Cardiff West was a surprise conservative win at the 1983 election but the candidate at that election David Seligman had decided not to seek the nomination again. This did not make the selection process any easier as he was up against the local Constituency chair Gareth Williams who had several nominations but withdrew due to having young children. He was also up against Ivor Richard who later became Lord Ivor Richard and who also had been a Government Minister when Labour had been in power during the 1960s. It was Ivor Richard’s to lose and he did when in answer to a question on if he would be a full time MP and cease being a barrister which he described as an impertinent question in reply.

As Wales swung back to Labour Cardiff West elected a Labour MP once again. Rhodri at Westminster, with Labour in opposition, became part of Tony Blair’s shadow energy team and then part of the shadow Welsh office team.  He was then not appointed to the Welsh Office team in 1999 when Labour won.

A consistent and passionate supporter of devolution Rhodri stood twice for Leader of the Labour party in Wales but was defeated in both elections. Labour in Wales used the Electoral College system and despite overwhelmingly beating Alun Michael in the one member one vote membership vote he failed in the other two sections. During this time he made one of his famous remarks “does a one legged duck swim in circles” of course being Rhodri he attribute to its original source which was Phil Ford the former Welsh international Rugby player

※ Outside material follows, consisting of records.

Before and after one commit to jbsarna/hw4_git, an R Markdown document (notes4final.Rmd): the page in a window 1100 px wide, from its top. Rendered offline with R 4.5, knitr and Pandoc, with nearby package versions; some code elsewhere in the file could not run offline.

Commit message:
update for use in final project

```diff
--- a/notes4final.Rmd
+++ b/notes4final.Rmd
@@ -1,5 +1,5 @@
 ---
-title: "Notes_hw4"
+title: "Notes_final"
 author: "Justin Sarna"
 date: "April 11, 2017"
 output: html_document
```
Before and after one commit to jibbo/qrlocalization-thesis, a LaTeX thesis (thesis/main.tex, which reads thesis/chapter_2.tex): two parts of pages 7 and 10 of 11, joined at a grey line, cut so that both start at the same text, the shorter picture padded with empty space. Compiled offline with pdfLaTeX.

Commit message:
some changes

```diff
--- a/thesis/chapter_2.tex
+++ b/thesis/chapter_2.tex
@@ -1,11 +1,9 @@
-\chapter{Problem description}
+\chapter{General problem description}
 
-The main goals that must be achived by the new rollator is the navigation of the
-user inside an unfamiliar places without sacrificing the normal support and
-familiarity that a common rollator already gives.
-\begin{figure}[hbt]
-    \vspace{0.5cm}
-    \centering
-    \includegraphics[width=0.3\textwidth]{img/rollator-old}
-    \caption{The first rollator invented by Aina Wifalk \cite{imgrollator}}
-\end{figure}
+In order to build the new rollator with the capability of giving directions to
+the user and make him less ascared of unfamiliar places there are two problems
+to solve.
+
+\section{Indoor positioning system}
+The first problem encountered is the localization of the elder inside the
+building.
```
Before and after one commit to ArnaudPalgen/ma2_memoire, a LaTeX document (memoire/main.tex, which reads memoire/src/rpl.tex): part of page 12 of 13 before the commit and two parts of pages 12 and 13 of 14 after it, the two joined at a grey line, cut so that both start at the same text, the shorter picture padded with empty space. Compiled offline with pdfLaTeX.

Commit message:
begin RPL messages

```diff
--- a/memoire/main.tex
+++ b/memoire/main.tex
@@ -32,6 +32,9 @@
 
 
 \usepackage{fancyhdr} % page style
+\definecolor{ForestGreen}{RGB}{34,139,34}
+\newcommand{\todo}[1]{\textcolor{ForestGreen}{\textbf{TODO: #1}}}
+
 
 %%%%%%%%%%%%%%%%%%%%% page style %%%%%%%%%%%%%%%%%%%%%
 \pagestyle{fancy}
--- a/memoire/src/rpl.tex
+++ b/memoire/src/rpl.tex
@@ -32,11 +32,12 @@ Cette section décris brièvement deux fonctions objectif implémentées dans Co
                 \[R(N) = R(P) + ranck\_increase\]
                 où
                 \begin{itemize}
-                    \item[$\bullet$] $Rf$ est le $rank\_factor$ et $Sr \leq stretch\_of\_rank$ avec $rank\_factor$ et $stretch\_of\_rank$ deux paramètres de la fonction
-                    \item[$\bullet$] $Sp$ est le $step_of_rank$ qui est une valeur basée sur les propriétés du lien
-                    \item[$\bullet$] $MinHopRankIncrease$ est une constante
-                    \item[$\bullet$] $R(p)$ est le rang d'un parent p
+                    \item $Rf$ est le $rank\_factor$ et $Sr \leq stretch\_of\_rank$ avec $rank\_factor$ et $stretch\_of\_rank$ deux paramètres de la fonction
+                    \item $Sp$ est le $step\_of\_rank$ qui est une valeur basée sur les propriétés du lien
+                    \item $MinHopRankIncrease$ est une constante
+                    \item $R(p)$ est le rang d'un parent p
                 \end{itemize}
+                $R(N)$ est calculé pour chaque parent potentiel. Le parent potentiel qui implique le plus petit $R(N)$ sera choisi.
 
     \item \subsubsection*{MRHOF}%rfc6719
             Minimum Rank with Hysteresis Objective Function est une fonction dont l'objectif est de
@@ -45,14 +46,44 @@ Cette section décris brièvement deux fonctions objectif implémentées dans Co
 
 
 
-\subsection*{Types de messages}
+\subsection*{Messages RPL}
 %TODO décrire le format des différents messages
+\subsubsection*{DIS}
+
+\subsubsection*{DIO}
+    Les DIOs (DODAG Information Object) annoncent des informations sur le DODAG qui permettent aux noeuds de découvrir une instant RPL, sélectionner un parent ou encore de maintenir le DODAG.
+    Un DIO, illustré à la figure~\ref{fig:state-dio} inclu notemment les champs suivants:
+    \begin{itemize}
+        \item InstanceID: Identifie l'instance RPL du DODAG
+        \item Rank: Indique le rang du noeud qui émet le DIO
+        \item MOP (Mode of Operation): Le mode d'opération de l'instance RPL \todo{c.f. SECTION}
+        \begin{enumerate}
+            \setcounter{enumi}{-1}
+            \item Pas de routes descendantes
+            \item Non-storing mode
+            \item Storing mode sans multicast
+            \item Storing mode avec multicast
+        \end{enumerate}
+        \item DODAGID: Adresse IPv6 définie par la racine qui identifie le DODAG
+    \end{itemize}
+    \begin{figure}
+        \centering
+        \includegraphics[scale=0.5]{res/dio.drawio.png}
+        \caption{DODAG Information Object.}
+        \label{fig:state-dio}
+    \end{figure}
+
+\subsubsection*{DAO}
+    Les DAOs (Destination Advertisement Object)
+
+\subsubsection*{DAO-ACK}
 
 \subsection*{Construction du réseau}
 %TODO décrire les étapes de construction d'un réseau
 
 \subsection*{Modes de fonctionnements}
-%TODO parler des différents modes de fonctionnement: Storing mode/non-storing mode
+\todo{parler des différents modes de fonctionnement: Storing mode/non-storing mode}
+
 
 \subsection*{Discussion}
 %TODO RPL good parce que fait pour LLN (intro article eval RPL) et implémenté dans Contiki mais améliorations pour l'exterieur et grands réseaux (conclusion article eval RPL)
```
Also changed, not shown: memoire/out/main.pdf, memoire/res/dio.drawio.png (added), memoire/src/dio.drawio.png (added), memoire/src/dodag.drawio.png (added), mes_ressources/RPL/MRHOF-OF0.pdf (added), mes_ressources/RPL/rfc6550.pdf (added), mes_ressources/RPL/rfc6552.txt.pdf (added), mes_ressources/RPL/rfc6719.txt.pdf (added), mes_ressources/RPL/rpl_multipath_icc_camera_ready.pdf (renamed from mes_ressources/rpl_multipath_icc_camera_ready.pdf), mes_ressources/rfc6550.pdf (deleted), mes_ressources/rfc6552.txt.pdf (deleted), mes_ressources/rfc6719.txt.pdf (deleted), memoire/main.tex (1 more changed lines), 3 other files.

As first Minister of Wales he led three Labour Governments in Cardiff bay including two coalitions that he describes in detail. He managed to get support for coalitions with both the Liberal Democrats and Plaid Cymru from politicians and party members who were bruised by electoral battles with them. He also said his second famous quote “clear red Water between Wales and Westminster”

The book is written in his typical lack of ostentation and allows us to read his final reflections on his political life in Wales, in Westminster and beyond and a unique insight into the history of the Welsh Assembly and Welsh politics. Rhodri we all miss you and Wales is a poorer place without you.

All articles published on Click on Wales are subject to IWA’s disclaimer.

This article was originally published on

Mike Hedges is Assembly Member for Swansea East

One thought on “Book review: Rhodri

  1. I don’t know these folks personally but the picture Mr Hedges paints accords with my impression of Rhodri. While this review mentions Ivor Richards and Alun Michael one name is missing: the true father of Welsh devolution Ron Davies. No doubt his move to Plaid means he must be erased from history by Labour Party supporters. To outsiders though it is evident that the great tragedy of Welsh devolution is that Ron Davies and Rhodri evidently fell out. Was that because Rhodri blamed Ron for his not being a minister in the Blair administration? The fall of Ron, self-induced it must be said, then robbed the Welsh government of its most effective politician. Rhodri as a symbol, communicator, figurehead and human being was everything that Mike Hedges says. History shows he was not a first-class executive or team leader. Ron and Rhodri in harness would have been more than twice as formidable. One of the great might-have-beens of our history.

Comments are closed.

Also within Culture